» **Source information**
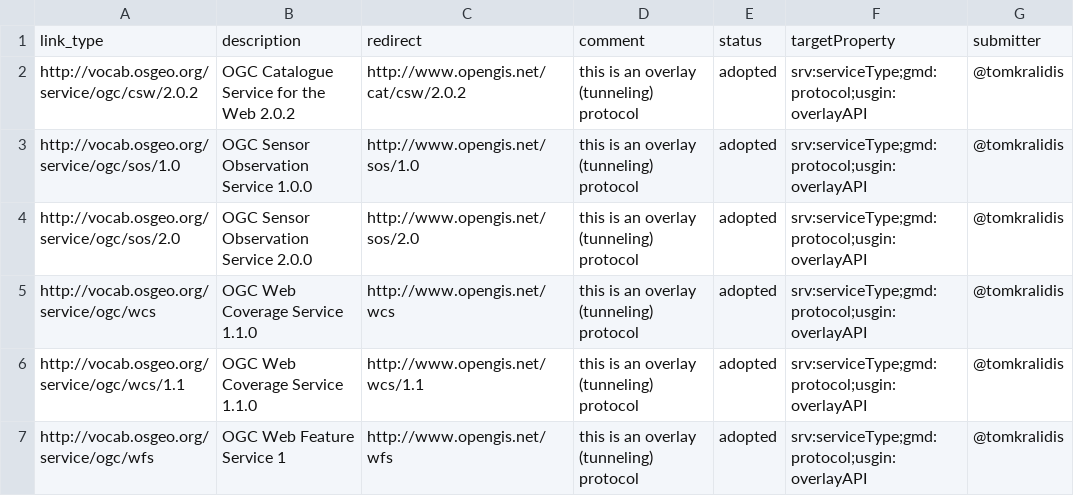
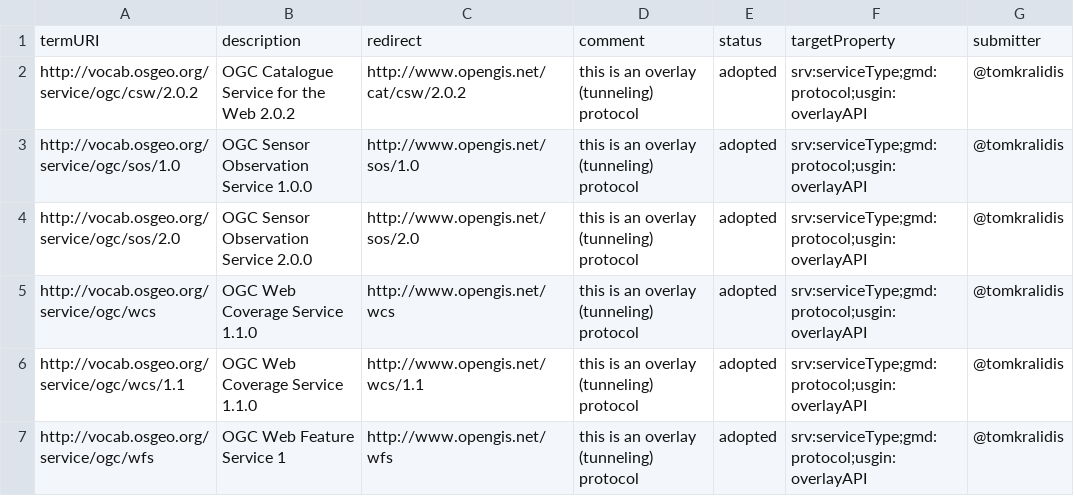
Before and after one commit to OSGeo/Cat-Interop, a CSV file: link_types_vocab.csv, drawn as a sheet; only a part is shown.

Commit message:
change link_type to termURI

```diff
--- a/link_types_vocab.csv
+++ b/link_types_vocab.csv
@@ -1,2 +1,2 @@
-link_type,description,redirect,comment,status,targetProperty,submitter
+termURI,description,redirect,comment,status,targetProperty,submitter
 http://vocab.osgeo.org/service/ogc/csw/2.0.2,OGC Catalogue Service for the Web 2.0.2,http://www.opengis.net/cat/csw/2.0.2,this is an overlay (tunneling) protocol,adopted,srv:serviceType;gmd:protocol;usgin:overlayAPI,@tomkralidis
```
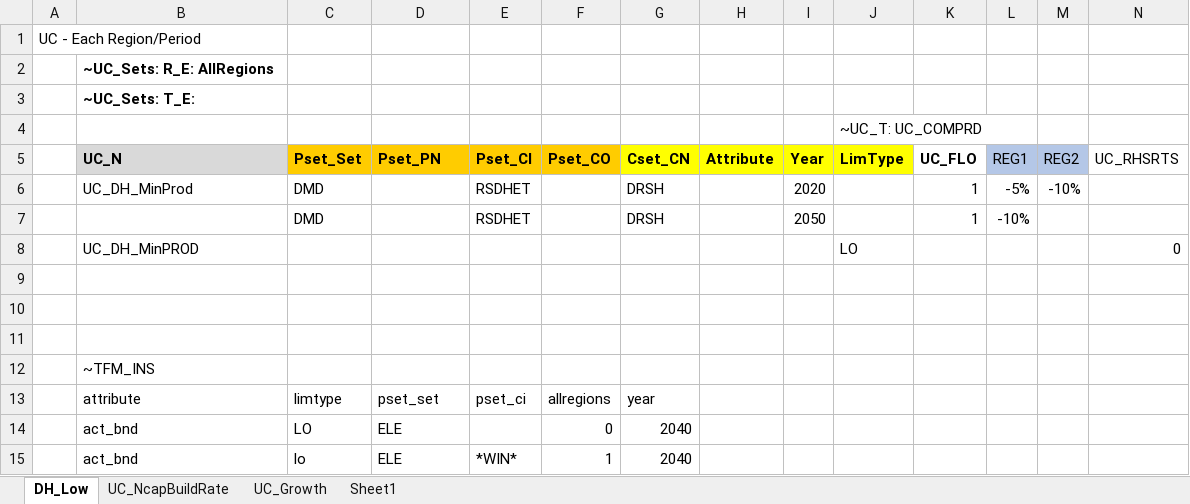
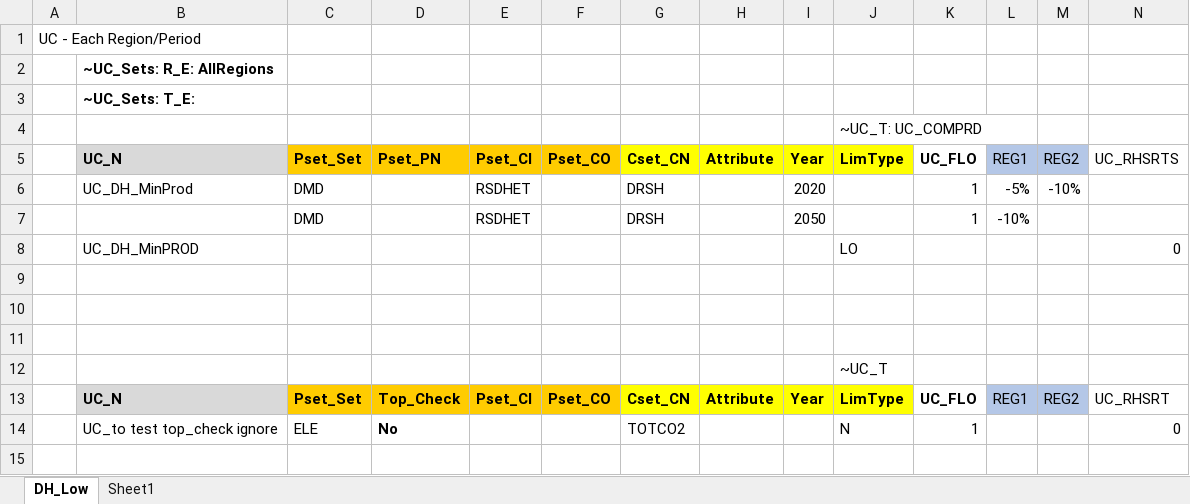
Before and after one commit to kanors-emr/Model_Demo_Adv_Veda, an Excel workbook: suppxls/Scen_demo_UCs_case-handling.xlsx, sheet DH_Low, drawn as a sheet; only a part is shown; values as stored, in another font and other column widths than the file's, no borders; removed rows and columns are numbered as before the commit, all else as after; rows hold the shown columns only; the diff names each change by its address in the sheet, - before the commit and + after, or states it on an @@ line.

Commit message:
adding a UC to test disabling top_check

```diff
--- a/suppxls/Scen_demo_UCs_case-handling.xlsx (sheet DH_Low)
+++ b/suppxls/Scen_demo_UCs_case-handling.xlsx (sheet DH_Low)
-sheet tab: UC_NcapBuildRate
-sheet tab: UC_Growth
-row 12:  | ~TFM_INS
-row 13:  | attribute | limtype | pset_set | pset_ci | allregions | year
-row 14:  | act_bnd | LO | ELE |  | 0 | 2040
-row 15:  | act_bnd | lo | ELE | *WIN* | 1 | 2040
+row 12:  |  |  |  |  |  |  |  |  | ~UC_T
+row 13:  | UC_N | Pset_Set | Top_Check | Pset_CI | Pset_CO | Cset_CN | Attribute | Year | LimType | UC_FLO | REG1 | REG2 | UC_RHSRT
+row 14:  | UC_to test top_check ignore | ELE | No |  |  | TOTCO2 |  |  | N | 1 |  |  | 0
```
Also changed, not shown: charts or pictures.
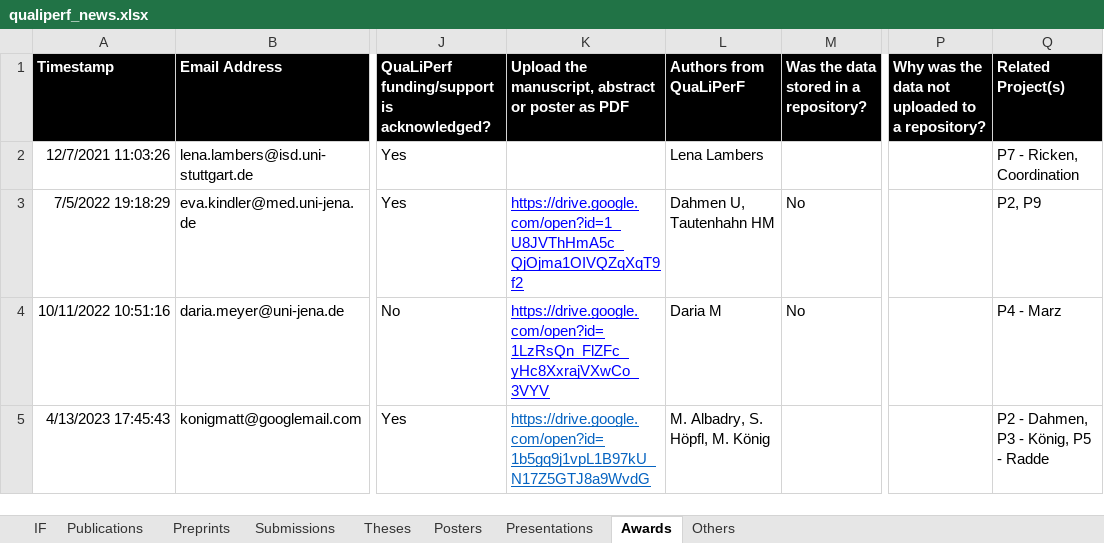
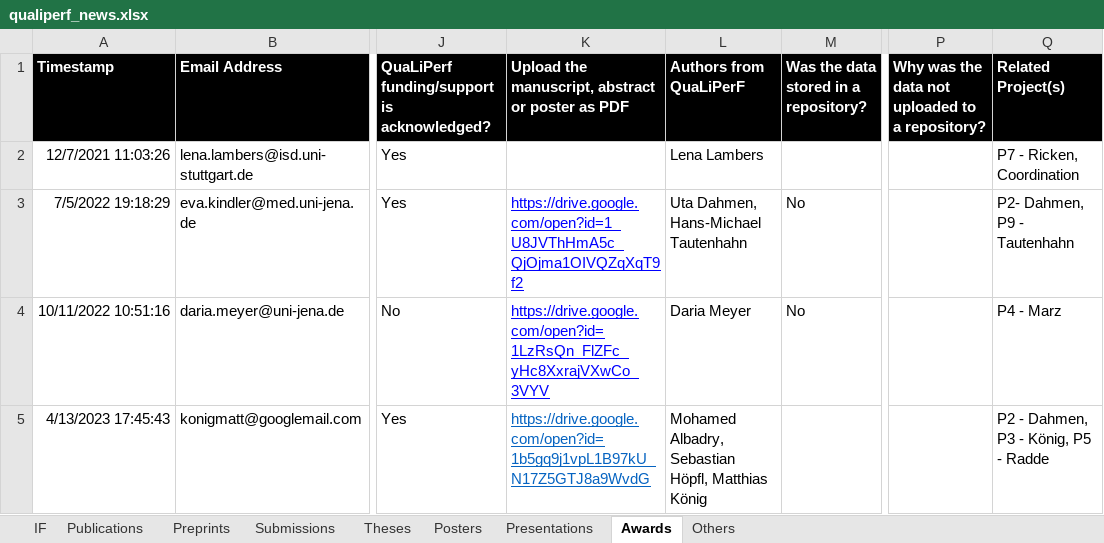
Before and after one commit to qualiperf/qualiperf.github.io, an Excel workbook: assets/news/qualiperf_news.xlsx, sheet Awards, drawn as a sheet; only a part is shown, gaps mark what is left out; values as stored, in another font and other column widths than the file's, no borders; the diff names each change by its address in the sheet, - before the commit and + after, or states it on an @@ line.

```diff
--- a/assets/news/qualiperf_news.xlsx (sheet Awards)
+++ b/assets/news/qualiperf_news.xlsx (sheet Awards)
-L3 (Authors from QuaLiPerF): Dahmen U, Tautenhahn HM
+L3 (Authors from QuaLiPerF): Uta Dahmen, Hans-Michael Tautenhahn
-Q3 (Related Project(s)): P2, P9
+Q3 (Related Project(s)): P2- Dahmen, P9 - Tautenhahn
-L4 (Authors from QuaLiPerF): Daria M
+L4 (Authors from QuaLiPerF): Daria Meyer
-L5 (Authors from QuaLiPerF): M. Albadry, S. Höpfl, M. König
+L5 (Authors from QuaLiPerF): Mohamed Albadry, Sebastian Höpfl, Matthias König
```
Also changed, not shown: sheet Publications, sheet Presentations, sheet Others, sheet Posters, sheet Preprints, sheet Theses, 1 more sheet, charts or pictures.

» **Exercise aim**
Leaving out the pictures, print every record exactly as written.

» **Solution to this task**
Before and after one commit to OSGeo/Cat-Interop, a CSV file: link_types_vocab.csv, drawn as a sheet; only a part is shown.

Commit message:
change link_type to termURI

```diff
--- a/link_types_vocab.csv
+++ b/link_types_vocab.csv
@@ -1,2 +1,2 @@
-link_type,description,redirect,comment,status,targetProperty,submitter
+termURI,description,redirect,comment,status,targetProperty,submitter
 http://vocab.osgeo.org/service/ogc/csw/2.0.2,OGC Catalogue Service for the Web 2.0.2,http://www.opengis.net/cat/csw/2.0.2,this is an overlay (tunneling) protocol,adopted,srv:serviceType;gmd:protocol;usgin:overlayAPI,@tomkralidis
```
Before and after one commit to kanors-emr/Model_Demo_Adv_Veda, an Excel workbook: suppxls/Scen_demo_UCs_case-handling.xlsx, sheet DH_Low, drawn as a sheet; only a part is shown; values as stored, in another font and other column widths than the file's, no borders; removed rows and columns are numbered as before the commit, all else as after; rows hold the shown columns only; the diff names each change by its address in the sheet, - before the commit and + after, or states it on an @@ line.

Commit message:
adding a UC to test disabling top_check

```diff
--- a/suppxls/Scen_demo_UCs_case-handling.xlsx (sheet DH_Low)
+++ b/suppxls/Scen_demo_UCs_case-handling.xlsx (sheet DH_Low)
-sheet tab: UC_NcapBuildRate
-sheet tab: UC_Growth
-row 12:  | ~TFM_INS
-row 13:  | attribute | limtype | pset_set | pset_ci | allregions | year
-row 14:  | act_bnd | LO | ELE |  | 0 | 2040
-row 15:  | act_bnd | lo | ELE | *WIN* | 1 | 2040
+row 12:  |  |  |  |  |  |  |  |  | ~UC_T
+row 13:  | UC_N | Pset_Set | Top_Check | Pset_CI | Pset_CO | Cset_CN | Attribute | Year | LimType | UC_FLO | REG1 | REG2 | UC_RHSRT
+row 14:  | UC_to test top_check ignore | ELE | No |  |  | TOTCO2 |  |  | N | 1 |  |  | 0
```
Also changed, not shown: charts or pictures.
Before and after one commit to qualiperf/qualiperf.github.io, an Excel workbook: assets/news/qualiperf_news.xlsx, sheet Awards, drawn as a sheet; only a part is shown, gaps mark what is left out; values as stored, in another font and other column widths than the file's, no borders; the diff names each change by its address in the sheet, - before the commit and + after, or states it on an @@ line.

```diff
--- a/assets/news/qualiperf_news.xlsx (sheet Awards)
+++ b/assets/news/qualiperf_news.xlsx (sheet Awards)
-L3 (Authors from QuaLiPerF): Dahmen U, Tautenhahn HM
+L3 (Authors from QuaLiPerF): Uta Dahmen, Hans-Michael Tautenhahn
-Q3 (Related Project(s)): P2, P9
+Q3 (Related Project(s)): P2- Dahmen, P9 - Tautenhahn
-L4 (Authors from QuaLiPerF): Daria M
+L4 (Authors from QuaLiPerF): Daria Meyer
-L5 (Authors from QuaLiPerF): M. Albadry, S. Höpfl, M. König
+L5 (Authors from QuaLiPerF): Mohamed Albadry, Sebastian Höpfl, Matthias König
```
Also changed, not shown: sheet Publications, sheet Presentations, sheet Others, sheet Posters, sheet Preprints, sheet Theses, 1 more sheet, charts or pictures.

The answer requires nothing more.